→ EXERCISE DIRECTIONS
Could you report every line of the listing below that holds the word "state"?

→ DATA FOR PROCESSING
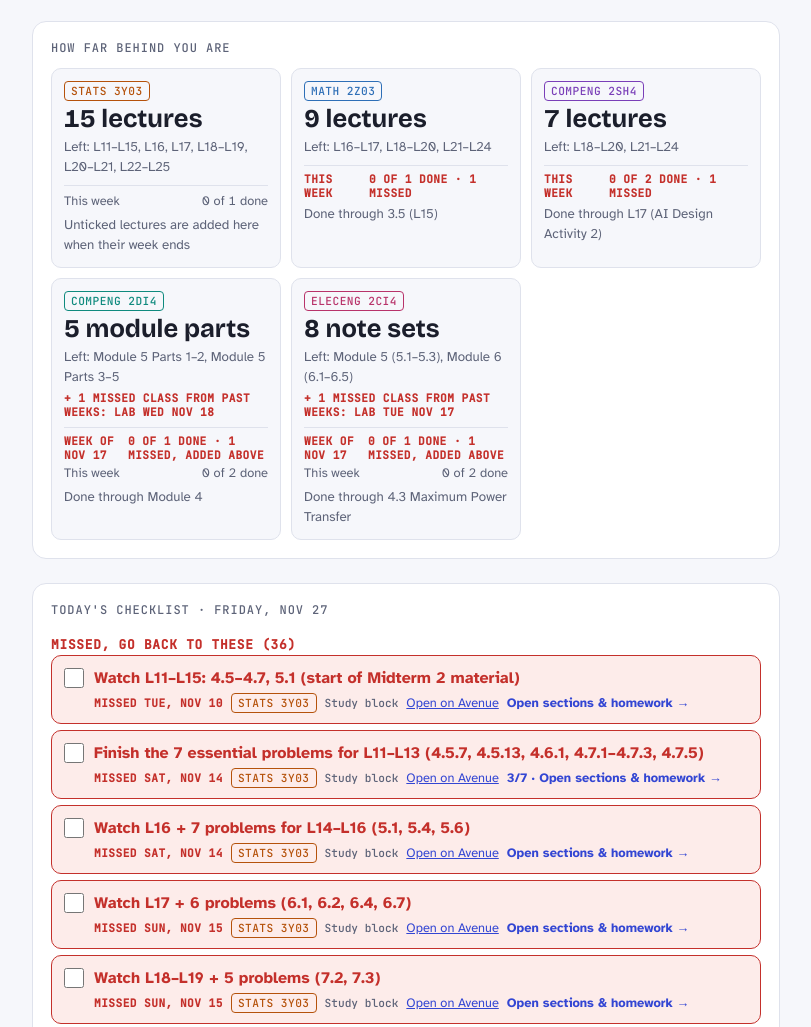
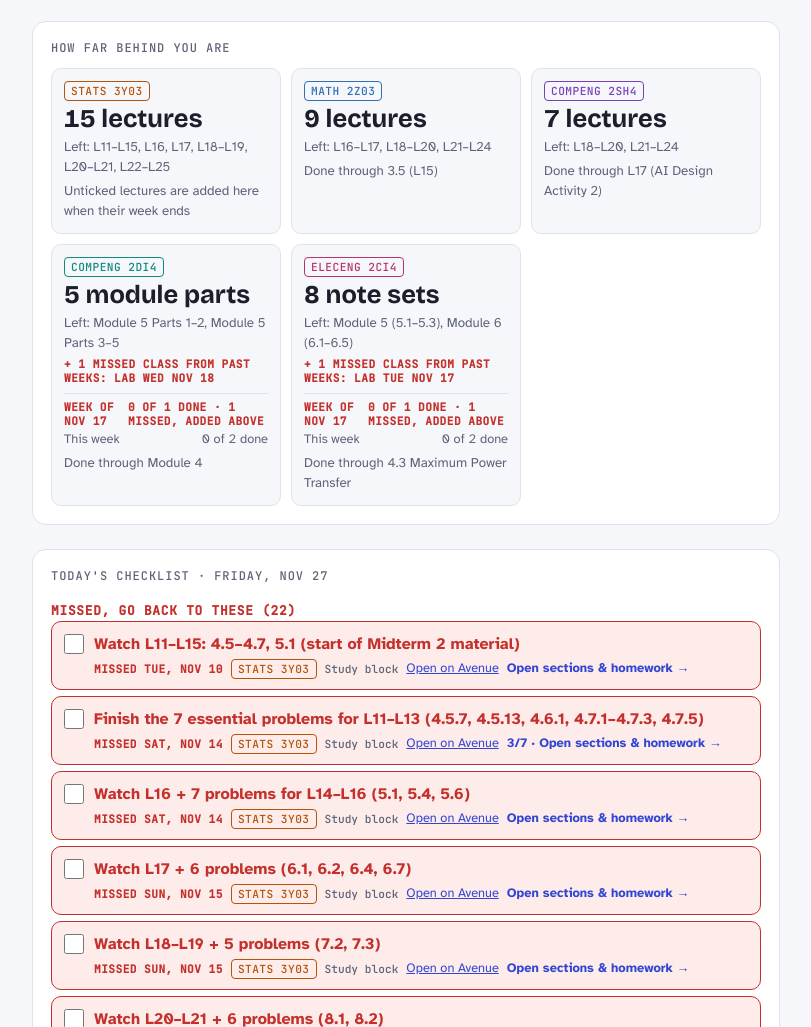
Before and after one commit to yussuf3456/2026FallSemStudyBoard, a plain HTML site: page index.html in a window 1280 px wide. Shown: the part 514-1541 px from the top of the page, without its empty margins (234-1045 px from the left). Drawn offline with nearby package versions, Linux system fonts and the light colour scheme.

Commit message:
Replan Nov 27 to finals: finish catch-up this weekend, 2CI4 reviews before Dec 12

```diff
--- a/index.html
+++ b/index.html
@@ -156,7 +156,7 @@ details.past{margin-top:28px;border-top:1px solid var(--line,#3334);padding-top:
 <div class="wrap">
   <header>
     <h1>Fall 2026 Study Board</h1>
-    <p class="sub">Replanned Wed Nov 18: only Thu Nov 19 off, 2SH4 Lab 4 on Fri Nov 20, full catch-up by Sun Nov 29. 2DI4 and 2CI4 Module 5–6 first (Sat–Mon), 2DI4 caught up by Tue Nov 24, 2CI4 by Fri Nov 27, MATH Test 2 on Thu Nov 26, then the weekend clears the 2SH4, MATH and STATS videos and tutorials. Final review starts Mon Nov 30: a review day per module or chapter, then an overall review and two practice exams before each final. Anything you skip turns red and stays at the top until you tick it.</p>
+    <p class="sub">Replanned Fri Nov 27, after MATH Test 2. This weekend finishes the catch-up: 2DI4 by Sat Nov 28, 2CI4 by Sun Nov 29, 2SH4 videos by Sun Dec 6 alongside the project (due Wed Dec 9). STATS videos are spread one or two a day until Dec 10. 2CI4 reviews run Mon Nov 30 to Thu Dec 10 with two practice exams on Fri Dec 11, then each later final gets its own block. Anything you skip turns red and stays at the top until you tick it.</p>
     <div class="links">
       <a href="https://avenue.cllmcmaster.ca/d2l/home" target="_blank" rel="noopener">Avenue to Learn</a>
       <a href="https://claude.ai/artifact/4ouvwWyM1dZXHYdhSbyjY6" target="_blank" rel="noopener">Full catch-up plan</a>
@@ -308,108 +308,101 @@ const PHASES = [
    ["r22","math","Past-test practice PDF, Q1–Q20 (3.6 Cauchy-Euler, 3.8 springs/LRC, 3.9 BVPs). Check the answer key, mark what you got wrong"],
    ["as-math-a5","math","Assignment 5 on Childsmath, due Thu Nov 26 11:29 PM. It's Test 2 material, so it doubles as practice"]]},
   {date:"2026-11-24", label:"Tue Nov 24", tasks:[
-   ["r24","math","2026 Sample Test 2, timed, then redo every mistake"],
-   ["q9","2di4","Module 5 latches and flip-flops: videos, then problems 5.1–5.3"],
-   ["as-stats-a6","stats","Assignment 6 on Childsmath, due Fri Nov 27 11:29 PM"]]},
+   ["q9","2di4","Module 5 latches and flip-flops: videos, then problems 5.1–5.3"]]},
   {date:"2026-11-25", label:"Wed Nov 25", tasks:[
-   ["r25","math","Past-test practice PDF, Q21–Q32 (4.1–4.3 Laplace), then redo anything you got wrong in the PDF and the sample test"],
-   ["r26","math","Second timed pass at the sample test without notes, then the Laplace table. Sleep early"],
-   ["q15","2ci4","Module 5 (Ch. 6) capacitors and inductors: videos, then the problems"]]},
-  {date:"2026-11-26", label:"Thu Nov 26", tasks:[
-   ["q12","2di4","Module 5 analysis and FSMs: videos, then Set 1–2 problems"],
-   ["r27","math","Test 2, 6:30 PM, T13 125"]]},
+   ["r25","math","Past-test practice PDF, Q21–Q32 (4.1–4.3 Laplace), then redo anything you got wrong in the PDF and the sample test"]]},
+  {date:"2026-11-26", label:"Thu Nov 26", tasks:[]},
   {date:"2026-11-27", label:"Fri Nov 27", tasks:[
-   ["c7","2ci4","Before the 5:30 lecture: Module 7 so far, 7.1–7.6 AC steady state (complex numbers, phasors, impedance). Videos + notes; no problem set posted yet. Then you're caught up in 2CI4"],
+   ["as-stats-a6","stats","Assignment 6 on Childsmath, due TONIGHT 11:29 PM. Do this first"],
+   ["q12","2di4","Module 5 analysis and FSMs: videos, then Set 1–2 problems (before or after the 12:30 lecture)"],
+   ["q15","2ci4","Module 5 (Ch. 6) capacitors and inductors: videos, then the problems, before the 5:30 lecture"]]},
+  {date:"2026-11-28", label:"Sat Nov 28", tasks:[
    ["q17","2ci4","Module 6 (Ch. 7) transients: videos, then the problems"],
-   ["d6","2di4","Before the 12:30 lecture: Module 6 problems (state reduction, design). Then you're caught up in 2DI4"]]},
-  {date:"2026-11-28", label:"Sat Nov 28", tasks:[
-   ["q2","2sh4","Watch L20 (you did L18–L19): C++ procedural programming, then run its sample code"],
-   ["q5","2sh4","Watch L21–L24: Class Design I, special member functions and Rule of Six, operator overloads, and Monday's lecture"],
-   ["hw9","stats","Ch. 9 homework (hypothesis tests): 9 of the prof's suggested 9.1–9.2 exercises"],
-   ["p8m","math","4.4: one YouTube video (derivatives of transforms, convolution), then Practice 8 4.4.54, 4.4.57, 4.4.69"]]},
+   ["d6","2di4","Module 6 problems (state reduction, design). Then you're caught up in 2DI4"],
+   ["q2","2sh4","Watch L20: C++ procedural programming, then run its sample code"]]},
   {date:"2026-11-29", label:"Sun Nov 29", tasks:[
-   ["pj-2sh4-1","2sh4","Course project, session 1: read the spec, plan the classes, get it compiling (due Wed Dec 9, 11:29 PM)"],
-   ["nw-1","all","First pass at the recommended problems every course posted Nov 23–29"]]}
+   ["c7","2ci4","Module 7 so far, 7.1–7.6 AC steady state (complex numbers, phasors, impedance): videos + notes. Then you're caught up in 2CI4"],
+   ["q5","2sh4","Watch L21–L24: Class Design I, special member functions and Rule of Six, operator overloads"],
+   ["pj-2sh4-1","2sh4","Course project, session 1: read the spec, plan the classes, get it compiling (due Wed Dec 9, 11:29 PM)"]]}
  ]},
- {id:"finals", title:"Finals", range:"Nov 30–Dec 21", note:"Each course gets a review day per module or chapter, then an overall review, then two practice exams right before its final. Chapter reviews are spread out while classes run; the overall review and practice exams sit just before each exam.", days:[
+ {id:"finals", title:"Finals", range:"Nov 30–Dec 21", note:"Replanned Fri Nov 27. Until classes end (Wed Dec 9) each day mixes the last catch-up videos, the 2SH4 project and the 2CI4 module reviews, because 2CI4 is your first final. 2DI4 module reviews start Sat Dec 5. STATS and MATH reviews wait until after the 2DI4 final, since those finals are last and MATH only needs about 33% for a 70.", days:[
   {date:"2026-11-30", label:"Mon Nov 30", tasks:[
    ["s2di4","2di4","Module 5 Homework Set 3: registers and counters (18 problems, starred first)"],
-   ["rv-2di4-m1","2di4","Module 1 review: slides, tutorial and the recommended problems, starred (*) ones first, by hand"]]},
+   ["rv-2ci4-m1","2ci4","Module 1 review (Ch. 1): reread the notes, redo the tutorial and the Recommended Problems you got wrong, checked with the solution manual, plus your midterm mistakes from it"]]},
   {date:"2026-12-01", label:"Tue Dec 1", tasks:[
    ["as-2di4-lab5pre","2di4","Lab 5 pre-lab, due Wed 2:30 PM at the lab"],
-   ["f2di4-4","2di4","Go back over Labs 1–4 before Wednesday's Lab 5 practical"],
-   ["rv-2ci4-m1","2ci4","Module 1 review (Ch. 1): reread the notes, redo the tutorial and the Recommended Problems you got wrong, checked with the solution manual, plus your midterm mistakes from it"]]},
-  {date:"2026-12-02", label:"Wed Dec 2", tasks:[
+   ["f2di4-4","2di4","Go back over Labs 1–4 before Wednesday's Lab 5 practical"]]},
+  {date:"2026-12-02", label:"Wed Dec 2", tasks:[]},
+  {date:"2026-12-03", label:"Thu Dec 3", tasks:[
+   ["as-math-lab5","math","Matlab Lab 5 on Childsmath, due tonight 11:29 PM"],
    ["rv-2ci4-m2","2ci4","Module 2 review (Ch. 2): reread the notes, redo the tutorial and the Recommended Problems you got wrong, checked with the solution manual, plus your midterm mistakes from it"]]},
-  {date:"2026-12-03", label:"Thu Dec 3", tasks:[
+  {date:"2026-12-04", label:"Fri Dec 4", tasks:[
+   ["as-2ci4-ad3","2ci4","AD3 Homework 3, due tonight 11:29 PM"],
+   ["rv-2ci4-m3","2ci4","Module 3 review (Ch. 3): reread the notes, redo the tutorial and the Recommended Problems you got wrong, checked with the solution manual, plus your midterm mistakes from it"]]},
+  {date:"2026-12-05", label:"Sat Dec 5", tasks:[
+   ["pj-2sh4-2","2sh4","Course project, session 2: core features working"],
+   ["rv-2ci4-m4","2ci4","Module 4 review (Ch. 5): reread the notes, redo the tutorial and the Recommended Problems you got wrong, checked with the solution manual, including max power transfer"],
+   ["rv-2di4-m1","2di4","Module 1 review: slides, tutorial and the recommended problems, starred (*) ones first, by hand"]]},
+  {date:"2026-12-06", label:"Sun Dec 6", tasks:[
    ["rv-2di4-m2","2di4","Module 2 review: slides, tutorial and the recommended problems, starred (*) ones first, by hand, plus your midterm mistakes from it"],
-   ["rv-2sh4-a","2sh4","C basics review: Practice Question Sets 1–2 again without the solutions"],
-   ["as-math-lab5","math","Matlab Lab 5 on Childsmath, due tonight 11:29 PM"]]},
-  {date:"2026-12-04", label:"Fri Dec 4", tasks:[
-   ["rv-2ci4-m3","2ci4","Module 3 review (Ch. 3): reread the notes, redo the tutorial and the Recommended Problems you got wrong, checked with the solution manual, plus your midterm mistakes from it"],
-   ["rv-stats-c2","stats","Ch. 2 review (probability): your Test 1 mistakes and the Sample Midterm 1 probability questions"],
-   ["as-2ci4-ad3","2ci4","AD3 Homework 3, due tonight 11:29 PM"]]},
-  {date:"2026-12-05", label:"Sat Dec 5", tasks:[
-   ["rv-2ci4-m4","2ci4","Module 4 review (Ch. 5): reread the notes, redo the tutorial and the Recommended Problems you got wrong, checked with the solution manual, including max power transfer"],
-   ["rv-2di4-m3","2di4","Module 3 review: slides, tutorial and the recommended problems, starred (*) ones first, by hand, plus your midterm mistakes from it"],
-   ["rv-math-c2","math","Ch. 2 review (first-order equations): Practice 2–3 and Tutorials 2–3 again"],
-   ["rv-stats-c5","stats","Ch. 5 review (joint distributions, covariance, linear combinations): the essential problems again"],
-   ["rv-math-c1","math","Ch. 1 review: Practice 1 and Tutorial 1 again, plus the Ch. 1 questions on Sample Test 1"]]},
-  {date:"2026-12-06", label:"Sun Dec 6", tasks:[
-   ["rv-2ci4-m5","2ci4","Module 5 review (Ch. 6, capacitors and inductors): reread the notes, redo the tutorial and the Recommended Problems you got wrong, checked with the solution manual"],
-   ["rv-2di4-m4","2di4","Module 4 review: slides, tutorial and the recommended problems, starred (*) ones first, by hand, plus your midterm mistakes from it"],
-   ["nw-2","all","First pass at the recommended problems every course posted Nov 30–Dec 6"],
-   ["rv-2sh4-b","2sh4","Functions, arrays and strings review: Practice Question Sets 3–5 again"]]},
+   ["rv-2ci4-m6","2ci4","Module 5–6 review (capacitors, inductors, transients): redo the problems you got wrong when you learned them last week, checked with the solution manual"]]},
   {date:"2026-12-07", label:"Mon Dec 7", tasks:[
-   ["pj-2sh4-2","2sh4","Course project, session 2: core features working"],
-   ["rv-stats-c4","stats","Ch. 4 review (continuous, normal, exponential): the starred essential problems from 4.5–4.7"]]},
+   ["rv-2ci4-m7","2ci4","Module 7–8 review (AC steady-state and power, whatever was covered): reread the notes, redo the tutorial and the Recommended Problems you got wrong, checked with the solution manual"],
+   ["rv-2di4-m3","2di4","Module 3 review: slides, tutorial and the recommended problems, starred (*) ones first, by hand, plus your midterm mistakes from it"]]},
   {date:"2026-12-08", label:"Tue Dec 8", tasks:[
-   ["rv-2ci4-m6","2ci4","Module 6 review (Ch. 7, first- and second-order transients): reread the notes, redo the tutorial and the Recommended Problems you got wrong, checked with the solution manual"],
    ["pj-2sh4-3","2sh4","Course project, session 3: finish features, test edge cases, fix memory leaks"],
-   ["rv-stats-c3","stats","Ch. 3 review (discrete random variables): the Test 1 questions from Ch. 3 and their textbook exercises"]]},
+   ["rv-2di4-m4","2di4","Module 4 review: slides, tutorial and the recommended problems, starred (*) ones first, by hand, plus your midterm mistakes from it"]]},
   {date:"2026-12-09", label:"Wed Dec 9", tasks:[
-   ["pj-2sh4-4","2sh4","Course project: final test, clean up and SUBMIT by 11:29 PM tonight"],
-   ["rv-2di4-m5","2di4","Module 5 review: slides, tutorial and the recommended problems, starred (*) ones first, by hand: latches, flip-flops, state tables, registers and counters"]]},
+   ["pj-2sh4-4","2sh4","Course project: final test, clean up and SUBMIT by 11:29 PM tonight"]]},
   {date:"2026-12-10", label:"Thu Dec 10", tasks:[
-   ["rv-2ci4-m7","2ci4","Module 7–8 review (AC steady-state and power, whatever was covered): reread the notes, redo the tutorial and the Recommended Problems you got wrong, checked with the solution manual"],
    ["rv-2ci4-all","2ci4","2CI4 overall review: one page of every formula and method from Modules 1–8, then a mixed set of your worst problems"],
    ["as-math-a6","math","Assignment 6 on Childsmath, due tonight 11:29 PM (quick)"],
-   ["rv-2sh4-c","2sh4","Debugging and pointers review: Practice Question Sets 6–7 again"]]},
+   ["rv-2sh4-a","2sh4","C basics review: Practice Question Sets 1–2 again without the solutions"],
+   ["hw9","stats","Ch. 9 homework (hypothesis tests): 9 of the prof's suggested 9.1–9.2 exercises"]]},
   {date:"2026-12-11", label:"Fri Dec 11", tasks:[
    ["as-stats-a7","stats","Assignment 7 on Childsmath, due tonight 11:29 PM (quick, before the practice exams)"],
    ["pe-2ci4-1","2ci4","2CI4 practice exam #1: a past final, timed at 2.5 hours, then go over every mistake"],
    ["pe-2ci4-2","2ci4","2CI4 practice exam #2 (or the midterm again), timed, then a last pass over the formula page. Sleep early"]]},
   {date:"2026-12-12", label:"Sat Dec 12", tasks:[
    ["x2ci4","2ci4","2CI4 FINAL, 12:30 PM"],
-   ["rv-2sh4-d","2sh4","Evening, lighter: dynamic memory and OOD in C review (Practice Question Set 8, the L13–L20 sample code)"]]},
+   ["rv-2sh4-b","2sh4","Evening, after the exam: functions, arrays and strings review (Practice Question Sets 3–5 again)"],
+   ["rv-2sh4-c","2sh4","Evening: debugging and pointers review (Practice Question Sets 6–7 again)"]]},
   {date:"2026-12-13", label:"Sun Dec 13", tasks:[
+   ["rv-2sh4-d","2sh4","Dynamic memory and OOD in C review (Practice Question Set 8, the L13–L20 sample code)"],
    ["rv-2sh4-e","2sh4","C++ classes review: L21–L28, write the Rule of Six and an operator overload for a small class from scratch"],
-   ["rv-2sh4-f","2sh4","C++ review for the later lectures (L29 onward), plus the review videos in Exam Preparation"],
    ["rv-2sh4-all","2sh4","2SH4 overall review: trace through one program per topic by hand"],
    ["pe-2sh4-1","2sh4","2SH4 practice exam #1: a past final, timed at 2 hours, then every mistake"]]},
   {date:"2026-12-14", label:"Mon Dec 14", tasks:[
    ["pe-2sh4-2","2sh4","Morning: 2SH4 practice exam #2 (a different past final or past midterm), timed, then every mistake"],
+   ["rv-2sh4-f","2sh4","Afternoon: C++ review for L29 onward, plus the review videos in Exam Preparation"],
    ["x2sh4","2sh4","2SH4 FINAL, 7:30 PM"]]},
   {date:"2026-12-15", label:"Tue Dec 15", tasks:[
+   ["rv-2di4-m5","2di4","Module 5 review: slides, tutorial and the recommended problems, starred (*) ones first, by hand: latches, flip-flops, state tables, registers and counters"],
    ["rv-2di4-m6","2di4","Module 6 and later review: slides, tutorial and the recommended problems, starred (*) ones first, by hand: state reduction, FSM design, and anything after"],
    ["rv-2di4-all","2di4","2DI4 overall review: one page per module of methods, plus Labs 1–5"],
-   ["rv-stats-c67","stats","Ch. 6–7 review (descriptive stats, sampling distributions, CLT): the essential problems again"],
-   ["rv-math-c3a","math","3.1–3.5 review (higher-order linear equations): Practice 4–5 and Tutorials 4–5 again"]]},
+   ["rv-stats-c67","stats","Ch. 6–7 review (descriptive stats, sampling distributions, CLT): the essential problems again"]]},
   {date:"2026-12-16", label:"Wed Dec 16", tasks:[
    ["pe-2di4-1","2di4","2DI4 practice exam #1: a past final or the midterm sample, timed, by hand, no calculator, then every mistake"],
    ["pe-2di4-2","2di4","2DI4 practice exam #2, timed, by hand. Sleep early"],
-   ["rv-math-c3b","math","3.6–4.3 review (Test 2 material): your Test 2 mistakes and Sample Test 2 again"]]},
+   ["rv-stats-c4","stats","Ch. 4 review (continuous, normal, exponential): the starred essential problems from 4.5–4.7"]]},
   {date:"2026-12-17", label:"Thu Dec 17", tasks:[
    ["x2di4","2di4","2DI4 FINAL, 12:30 PM"],
+   ["rv-stats-c5","stats","Evening: Ch. 5 review (joint distributions, covariance, linear combinations): the essential problems again"],
    ["rv-stats-c8","stats","Evening: Ch. 8 review (confidence intervals): the essential problems again"]]},
   {date:"2026-12-18", label:"Fri Dec 18", tasks:[
+   ["rv-stats-c3","stats","Ch. 3 review (discrete random variables): the Test 1 questions from Ch. 3 and their textbook exercises"],
    ["rv-stats-c9","stats","Ch. 9 review (hypothesis tests): Ex. 24.4, 25.1 and the exercises posted after 9.2"],
    ["rv-stats-all","stats","STATS overall review: a formula sheet of every distribution, interval and test, and when to use each"],
    ["pe-stats-1","stats","STATS practice exam #1: a sample final if posted (or both sample midterms), timed at 2.5 hours, then every mistake"]]},
   {date:"2026-12-19", label:"Sat Dec 19", tasks:[
+   ["rv-stats-c2","stats","Morning, if you have energy: Ch. 2 review (probability): your Test 1 mistakes. Otherwise skip to practice exam #2"],
    ["pe-stats-2","stats","Morning: STATS practice exam #2, or redo every mistake from #1 if you're tired"],
-   ["xstats","stats","STATS FINAL, 4:00 PM"]]},
+   ["xstats","stats","STATS FINAL, 4:00 PM"],
+   ["rv-math-c1","math","Evening, light: Ch. 1 review (Practice 1, Tutorial 1)"],
+   ["rv-math-c3a","math","Evening: 3.1–3.5 review (higher-order linear equations): Practice 4–5 and Tutorials 4–5"]]},
   {date:"2026-12-20", label:"Sun Dec 20", tasks:[
+   ["p8m","math","4.4 and later (new since Test 2): one YouTube video per section, then Practice 8 4.4.54, 4.4.57, 4.4.69"],
+   ["rv-math-c2","math","Ch. 2 review (first-order equations): Practice 2–3 and Tutorials 2–3 again"],
    ["rv-math-c4","math","4.4 onward review (rest of Laplace): Practice 8 and the later tutorials"],
    ["rv-math-all","math","MATH overall review: a one-page method sheet (which technique for which equation) and the Laplace table"],
    ["pe-math-1","math","MATH practice exam: a past or sample final, timed at 2.5 hours, then every mistake"]]},
@@ -489,13 +482,22 @@ const CLASS_TASKS={}, LATE={}, EARLY={}, CAUGHT_UP={}, PINNED={};
      Videos posted on or before a course's catch-up day, and in-person classes before it,
      move to that day, after the catch-up block, in order. */
   const dateOf={};PHASES.forEach(p=>p.days.forEach(d=>d.tasks.forEach(t=>dateOf[t[0]]=d.date)));
-  Object.entries(BACKLOG).forEach(([c,b])=>{CAUGHT_UP[c]=b.items.map(i=>dateOf[i[0]]).sort().slice(-1)[0]});
+  Object.entries(BACKLOG).forEach(([c,b])=>{CAUGHT_UP[c]=b.items.map(i=>dateOf[i[0]]).sort().slice(-1)[0]});CAUGHT_UP["2ci4"]="2026-11-27";
   /* Full catch-up by Sun Nov 29 (planned Nov 18): every missed video and tutorial has a fixed day.
      2DI4 and 2CI4 in-person classes before their catch-up day are covered by the module blocks. */
   const P={};const pin=(ids,d)=>ids.forEach(i=>P[i]=d);
-  pin(["w-stats-L26","w-stats-L27"],"2026-11-23");pin(["w-stats-L28","w-stats-L29","w-stats-L30"],"2026-11-24");pin(["w-stats-L31"],"2026-11-25");pin(["w-stats-L32","w-stats-L33"],"2026-11-29");
-  pin(["w-2sh4-L25","w-2sh4-L26","w-2sh4-L27","w-2sh4-L28"],"2026-11-29");pin(["w-2sh4-L29","w-2sh4-L30","w-2sh4-L31","w-2sh4-L32"],"2026-11-30");
-  pin(["a-2026-11-12-2sh4-tutorialt02"],"2026-11-28");pin(["a-2026-11-19-2sh4-tutorialt02"],"2026-11-29");pin(["a-2026-11-12-math-tutorialt01","a-2026-11-19-math-tutorialt01"],"drop");
+  pin(["w-stats-L26", "w-stats-L27"],"2026-11-28");
+  pin(["w-stats-L28", "w-2sh4-L25", "w-2sh4-L26", "w-2sh4-L27"],"2026-11-30");
+  pin(["w-2sh4-L28"],"2026-12-01");
+  pin(["w-stats-L29", "w-2sh4-L29", "w-2sh4-L30"],"2026-12-02");
+  pin(["w-stats-L30", "w-2sh4-L31", "w-2sh4-L32"],"2026-12-03");
+  pin(["w-stats-L31"],"2026-12-04");
+  pin(["w-stats-L32", "w-stats-L33"],"2026-12-05");
+  pin(["w-stats-L34", "w-2sh4-L33", "w-2sh4-L34"],"2026-12-06");
+  pin(["w-stats-L35", "w-2sh4-L35"],"2026-12-07");
+  pin(["w-stats-L36", "w-2sh4-L36"],"2026-12-08");
+  pin(["w-stats-L37", "w-stats-L38"],"2026-12-10");
+  pin(["a-2026-11-26-2sh4-tutorialt02","a-2026-11-12-2sh4-tutorialt02","a-2026-11-19-2sh4-tutorialt02"],"2026-11-28");pin(["a-2026-11-12-math-tutorialt01","a-2026-11-19-math-tutorialt01","a-2026-11-26-math-tutorialt01"],"drop");
   const COVERED={"2di4":"2026-11-27","2ci4":"2026-11-27"};
   Object.keys(CLASS_TASKS).forEach(d=>{
     CLASS_TASKS[d]=CLASS_TASKS[d].filter(t=>{
@@ -940,5 +942,6 @@ done=lsGet(); if(!done["seed-ess-1"]){["4.5.7","4.5.13","4.6.1"].forEach(q=>done
 })();
 </script>
 
+
 </body>
 </html>
```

→ ANSWER FOR THIS EXERCISE
-   ["c7","2ci4","Before the 5:30 lecture: Module 7 so far, 7.1–7.6 AC steady state (complex numbers, phasors, impedance). Videos + notes; no problem set posted yet. Then you're caught up in 2CI4"],
-   ["d6","2di4","Before the 12:30 lecture: Module 6 problems (state reduction, design). Then you're caught up in 2DI4"]]},
+   ["d6","2di4","Module 6 problems (state reduction, design). Then you're caught up in 2DI4"],
+   ["c7","2ci4","Module 7 so far, 7.1–7.6 AC steady state (complex numbers, phasors, impedance): videos + notes. Then you're caught up in 2CI4"],
+   ["rv-2ci4-m7","2ci4","Module 7–8 review (AC steady-state and power, whatever was covered): reread the notes, redo the tutorial and the Recommended Problems you got wrong, checked with the solution manual"],
-   ["rv-2di4-m5","2di4","Module 5 review: slides, tutorial and the recommended problems, starred (*) ones first, by hand: latches, flip-flops, state tables, registers and counters"]]},
-   ["rv-2ci4-m7","2ci4","Module 7–8 review (AC steady-state and power, whatever was covered): reread the notes, redo the tutorial and the Recommended Problems you got wrong, checked with the solution manual"],
+   ["rv-2di4-m5","2di4","Module 5 review: slides, tutorial and the recommended problems, starred (*) ones first, by hand: latches, flip-flops, state tables, registers and counters"],
    ["rv-2di4-m6","2di4","Module 6 and later review: slides, tutorial and the recommended problems, starred (*) ones first, by hand: state reduction, FSM design, and anything after"],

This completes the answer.